* [Task item]: Repeat all of the data exactly. Leave nothing out.

──────── Source data

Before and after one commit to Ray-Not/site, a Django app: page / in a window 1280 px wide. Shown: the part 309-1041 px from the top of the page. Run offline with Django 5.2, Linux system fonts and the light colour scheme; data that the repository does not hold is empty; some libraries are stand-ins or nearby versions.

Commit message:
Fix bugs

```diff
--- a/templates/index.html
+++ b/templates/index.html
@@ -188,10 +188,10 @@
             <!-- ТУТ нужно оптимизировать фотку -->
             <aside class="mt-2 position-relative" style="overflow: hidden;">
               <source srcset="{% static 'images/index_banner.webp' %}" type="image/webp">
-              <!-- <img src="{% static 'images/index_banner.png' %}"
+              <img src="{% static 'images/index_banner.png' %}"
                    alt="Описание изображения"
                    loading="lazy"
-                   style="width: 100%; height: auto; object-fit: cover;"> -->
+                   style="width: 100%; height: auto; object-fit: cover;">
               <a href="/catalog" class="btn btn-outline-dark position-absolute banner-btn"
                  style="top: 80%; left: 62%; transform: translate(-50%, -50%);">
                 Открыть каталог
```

────────────────

* [Response area]:
Before and after one commit to Ray-Not/site, a Django app: page / in a window 1280 px wide. Shown: the part 309-1041 px from the top of the page. Run offline with Django 5.2, Linux system fonts and the light colour scheme; data that the repository does not hold is empty; some libraries are stand-ins or nearby versions.

Commit message:
Fix bugs

```diff
--- a/templates/index.html
+++ b/templates/index.html
@@ -188,10 +188,10 @@
             <!-- ТУТ нужно оптимизировать фотку -->
             <aside class="mt-2 position-relative" style="overflow: hidden;">
               <source srcset="{% static 'images/index_banner.webp' %}" type="image/webp">
-              <!-- <img src="{% static 'images/index_banner.png' %}"
+              <img src="{% static 'images/index_banner.png' %}"
                    alt="Описание изображения"
                    loading="lazy"
-                   style="width: 100%; height: auto; object-fit: cover;"> -->
+                   style="width: 100%; height: auto; object-fit: cover;">
               <a href="/catalog" class="btn btn-outline-dark position-absolute banner-btn"
                  style="top: 80%; left: 62%; transform: translate(-50%, -50%);">
                 Открыть каталог
```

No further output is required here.